According to Bloomberg reports, energy giant Chevron Corp. aspires to net-zero emissions from its operations in the next 29 years. This is coming as a major response to the various eco-criticisms from society and increasing pressure from its investors that the corporation plays a pivotal role in the energy transition to a minimal carbon future.
Chevron has set goals of reducing its carbon intensity by 5% from its 2016 levels by 2028. This target will also impact the full lifecycle of its products, the company disclosed in a Monday report. Targets cover Scope 3 emissions, or in other cases those of its customers. Stakeholders have been headstrong on the matter, and have defied the corporation’s board in May to vote in favour of reducing Scope 3 emissions.
Although, this promise may be behind when compared with those pledged by counterparts in Europe such as Royal Dutch Shell Plc and BP Plc. Reports say it is the first time the American corporation has actually presented a more strategic multi-decade commitment to reduce emissions.

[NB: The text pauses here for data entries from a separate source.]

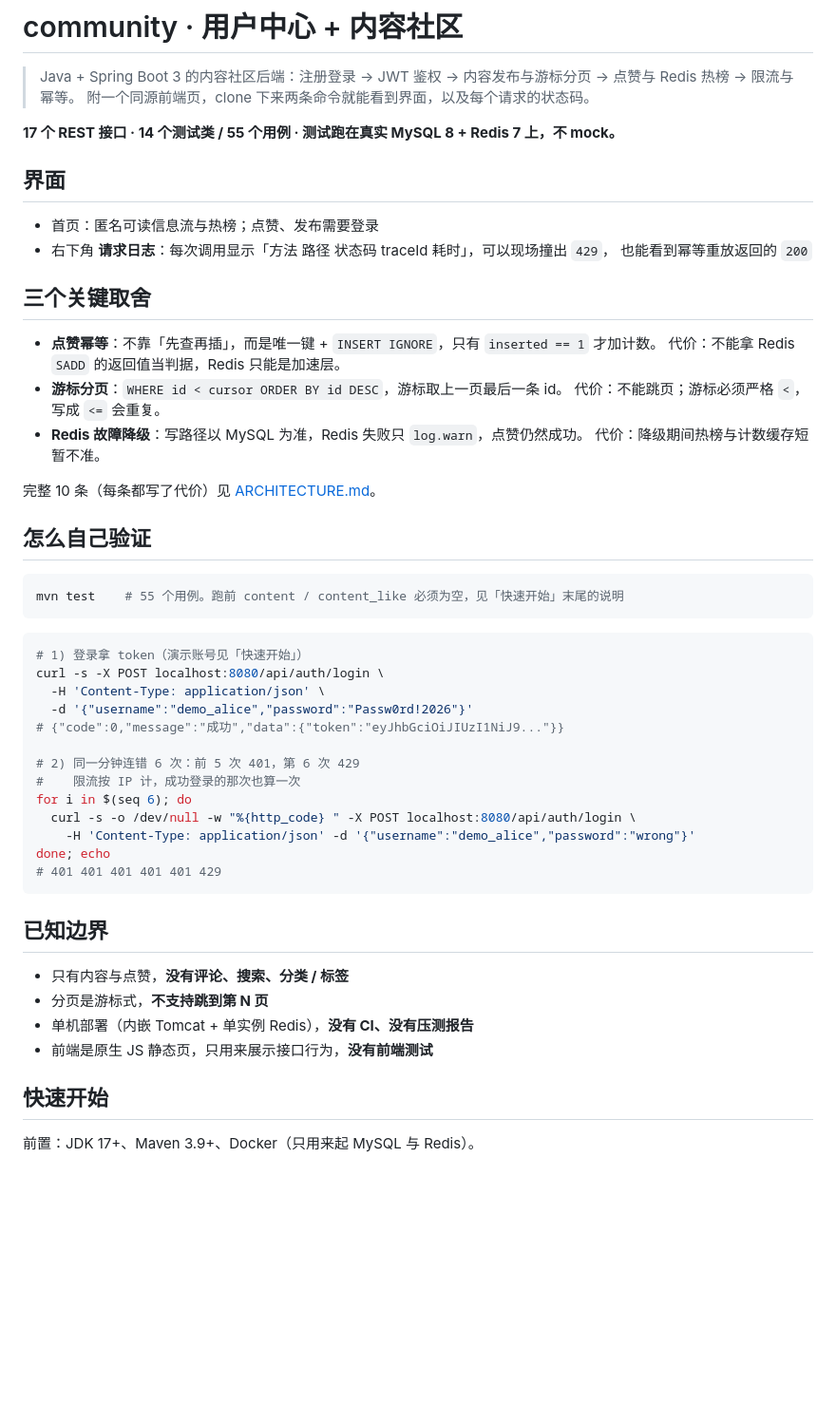
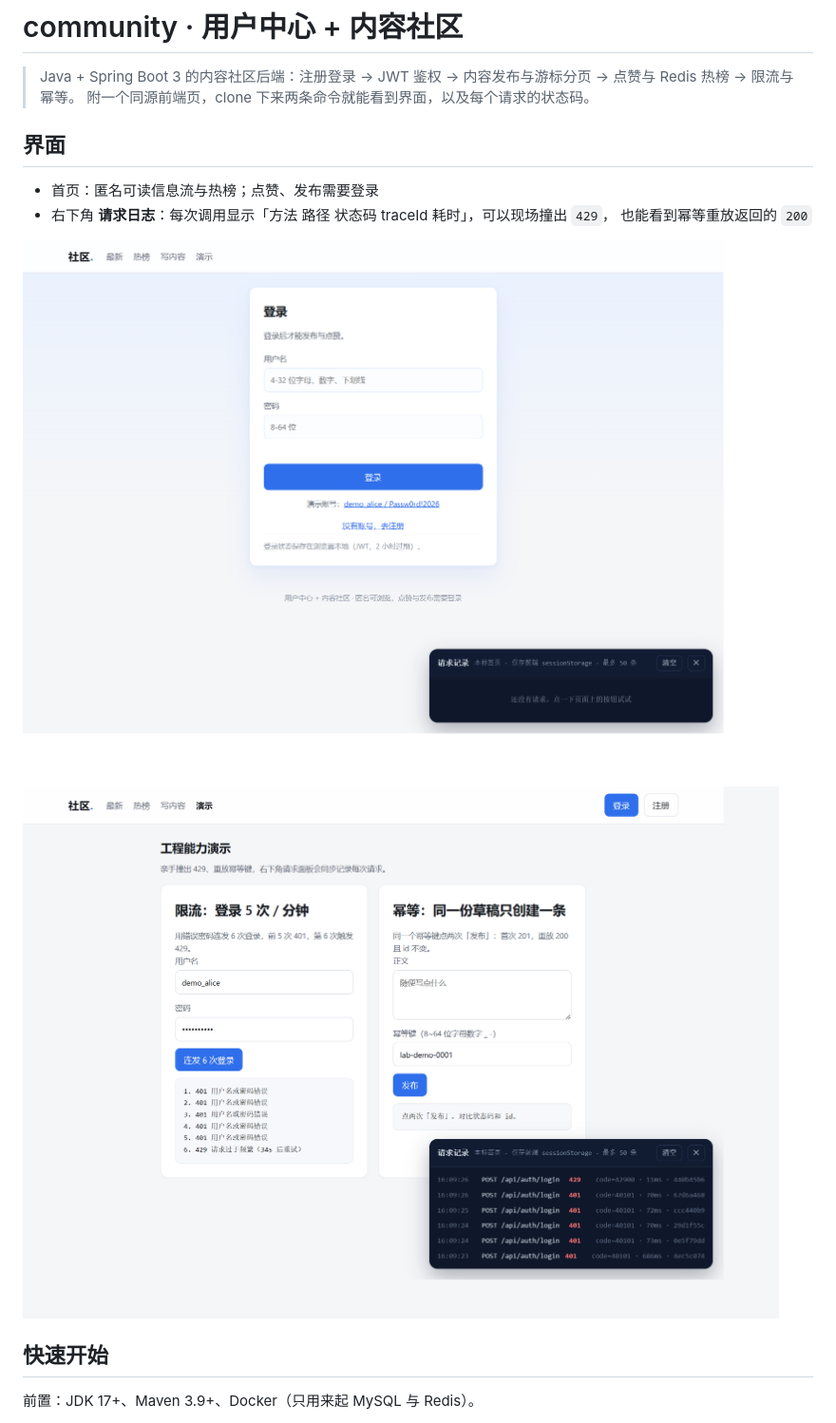
Before and after one commit to client-su/community-demo, a Markdown page: README.md, the part around one of its changes. Shown at 95% size. GitHub-like rendering; pictures changed too: screenshots/lab.png (added), screenshots/limit.png; blank space fills up the shorter version.

Commit message:
docs(repo): 精简 README 与架构说明，更新界面截图

````diff
--- a/README.md
+++ b/README.md
@@ -3,8 +3,6 @@
 > Java + Spring Boot 3 的内容社区后端：注册登录 → JWT 鉴权 → 内容发布与游标分页 →
 > 点赞与 Redis 热榜 → 限流与幂等。
 > 附一个同源前端页，clone 下来两条命令就能看到界面，以及每个请求的状态码。
-
-**17 个 REST 接口 · 14 个测试类 / 55 个用例 · 测试跑在真实 MySQL 8 + Redis 7 上，不 mock。**
 
 ## 界面
 
@@ -12,45 +10,9 @@
 - 右下角 **请求日志**：每次调用显示「方法 路径 状态码 traceId 耗时」，可以现场撞出 `429`，
   也能看到幂等重放返回的 `200`
 
-## 三个关键取舍
+![登录页：演示账号一键填充](screenshots/limit.png)
 
-- **点赞幂等**：不靠「先查再插」，而是唯一键 + `INSERT IGNORE`，只有 `inserted == 1` 才加计数。
-  代价：不能拿 Redis `SADD` 的返回值当判据，Redis 只能是加速层。
-- **游标分页**：`WHERE id < cursor ORDER BY id DESC`，游标取上一页最后一条 id。
-  代价：不能跳页；游标必须严格 `<`，写成 `<=` 会重复。
-- **Redis 故障降级**：写路径以 MySQL 为准，Redis 失败只 `log.warn`，点赞仍然成功。
-  代价：降级期间热榜与计数缓存短暂不准。
-
-完整 10 条（每条都写了代价）见 [ARCHITECTURE.md](ARCHITECTURE.md)。
-
-## 怎么自己验证
-
-```bash
-mvn test    # 55 个用例。跑前 content / content_like 必须为空，见「快速开始」末尾的说明
-```
-
-```bash
-# 1) 登录拿 token（演示账号见「快速开始」）
-curl -s -X POST localhost:8080/api/auth/login \
-  -H 'Content-Type: application/json' \
-  -d '{"username":"demo_alice","password":"Passw0rd!2026"}'
-# {"code":0,"message":"成功","data":{"token":"eyJhbGciOiJIUzI1NiJ9..."}}
-
-# 2) 同一分钟连错 6 次：前 5 次 401，第 6 次 429
-#    限流按 IP 计，成功登录的那次也算一次
-for i in $(seq 6); do
-  curl -s -o /dev/null -w "%{http_code} " -X POST localhost:8080/api/auth/login \
-    -H 'Content-Type: application/json' -d '{"username":"demo_alice","password":"wrong"}'
-done; echo
-# 401 401 401 401 401 429
-```
-
-## 已知边界
-
-- 只有内容与点赞，**没有评论、搜索、分类 / 标签**
-- 分页是游标式，**不支持跳到第 N 页**
-- 单机部署（内嵌 Tomcat + 单实例 Redis），**没有 CI、没有压测报告**
-- 前端是原生 JS 静态页，只用来展示接口行为，**没有前端测试**
+![演示页：连错 6 次触发 429 与幂等重放](screenshots/lab.png)
 
 ## 快速开始
 
````
Also changed, not shown: other parts of README.md (+0 -44 lines), ARCHITECTURE.md (+0 -3 lines), screenshots/list.png (deleted), screenshots/topic.png (deleted).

The aims close in on concerns like carbon intensity, the relative measure to the amount of energy produced rather than absolute levels of pollution. This means the company can still focus on overall production however it must adopt clean procedures to achieve such outcomes.
Room for Improvement
Just in September, Chevron’s CEO Mike Wirth said he was confident in a balanced carbon goal strategy that considered the world’s reliance on energy and the critical need to lower emissions. The shortage of natural gas and the fluctuations in oil and coal prices are just pointers to how heavily reliant the world is on fossil fuels.
On Monday, the world’s biggest exporter of liquefied natural gas, Qatar weighed in on the transition talks. For the exporter, having an effective plan for energy needs while committing to reducing carbon emissions was a more sustainable approach.
Wirth on the other hand is gearing Chevron’s climate mission with a strategy of ensuring financial returns while also securing the interests of shareholders and the environment. According to him, both of the subjects (shareholders and environment) worked together. Hence, the company is intentional about its oil and gas commitments for the long-term but is also making concerted efforts on several small-scale bets on new technologies like renewable natural gas that it believes can scale up transition for the future.
This method contrasts with that of its peers in Europe, which are making plans to switch towards more renewable alternatives over time.
Credit: Bloomberg, World Oil.